Everyone scoured those lists for days and days trying to decide what to get. Circling one, then another, then changing our minds because we'd found something better.  I think they were in alphabetical order and not grouped by genre, so unless you actually knew the book, there was no way to know what was what without looking the title up in the Random House book catalogue.  It was the 70s. IBM Selectric typewriters were the high tech of the day.  No one had a computer so finding information took time. But it was so much fun.  Don't waste any of your choices on paperbacks.  Look for the expensive coffee-table over-sized specialty books that would look great in your apartment.  Find books you could give for gifts.  People poured over those lists the way I imagined children in the 1900s searched through the Sears catalogue for their Christmas and birthday presents.

Step-by-step picture instructions
One book I was sure I wanted was The New McCall's Cook Book. If I was going to have one, it had to be McCall's because it incorporated ten+ "McCall's Cooking School"recipes.  Lifted from their monthly women's magazine, "The Cooking School" featured a step-by-step recipe on a two-page spread with detailed photographs that showed you what you were supposed to be doing. Color photos in a cookbook were a novel feature at the time and a way to hook buyers.

Another marketing stroke of genius was that you could get the NEW McCall's Cook Book in four different colors.  Someone had come up with the idea that women would love to have their cookbook match their kitchen decor so you could get this cookbook in yellow, red, green or blue. Genius! Now at the time I was single, living in an 800-square foot studio apartment with no natural light, but I did have a great little kitchen, with light wood cabinets, Formica countertop, wall-oven and all.  But the kitchen I imagined I would have one day was this very modern red,black and stainless steel kitchen with one of those refrigerators with glass-front see-through doors, and so — the red-covered McCall's cookbook was for me!
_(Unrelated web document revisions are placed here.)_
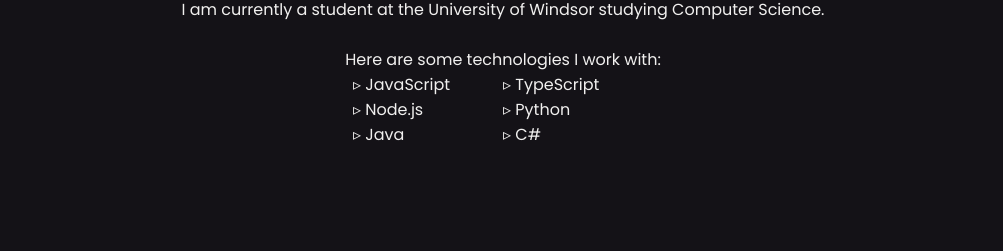
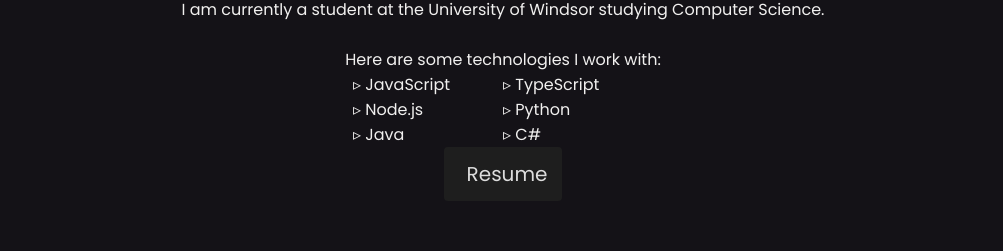
Before and after one commit to wahamiyousef/oldSite2_wahamiyousef.github.io, a React (Create React App) app: page /about in a window 1280 px wide. Shown: the part 1071-1322 px from the top of the page, without its empty margins (137-1140 px from the left). Built offline with nearby package versions, Linux system fonts and the light colour scheme.

Commit message:
Update About.js

```diff
--- a/src/pages/About.js
+++ b/src/pages/About.js
@@ -1,5 +1,6 @@
 import React from 'react'
 import '../styles/about.css'
+import Button from '../components/Button'
 
 function About() {
   return (
@@ -16,6 +17,7 @@ function About() {
           <li>Java</li>
           <li>C#</li>
         </ul>
+        <Button>Resume</Button>
       </div>
     </div>
   )
```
Come October — when you least expected it — the mail guy would come, rolling down the aisles with his book cart stacked high with large shrink-wrapped bundles of books. Your list would be on top showing through the plastic.  By then you'd forgotten about the books, forgotten what you'd chosen.  It was this huge exciting gift to unwrap — it was Christmas in October!  

Of all the books I got that way, there is only one that I still have and remember. 
My cookbooks proudly displayed — on the bookcase I designed to fill 3 inches of unused space
behind my kitchen door.  My sweet husband took my sketch and had it built for me as a surprise!

It was and is my go-to cookbook. Though I have cookbooks galore — plus the Internet to search for the millions of recipes available for every possible dish you'd want to make, still that McCall's cookbook never fails me.

The other night when I wanted to make coleslaw (and I am very picky about coleslaw) I searched for an Ina Garten recipe and then a few others but not satisfied, back I went — to my forty-year-old, food-stained, falling apart, red-covers held together with a large rubber band cookbook and happily found two recipes for coleslaw that I combined in a way that suited both my tastes and the ingredients I had on hand.

This coleslaw is going to be a satisfying creamy crunchy complement to those country-style ribs I'm making.    Wanna come for dinner?


  1. Stunned, I have that same cookbook with same need for rubber band. My edition is a first edition from 1963 with a blue cover. It was my mother's, but I used it as soon as it came into our house. And just like you, it is my ultimate #1 go-to guide for favorite recipes that are guaranteed crowd pleasers. Despite all the other cook books I have acquired and adore,this McCalls classic beats them out almost every time. (wow).

    1. WOW is right! Mine is a 1973 edition...thanks for letting me know there's another McCall's lover out there!

  2. Loved the Cookbook and would love to come for dinner! The coleslaw looks terrific!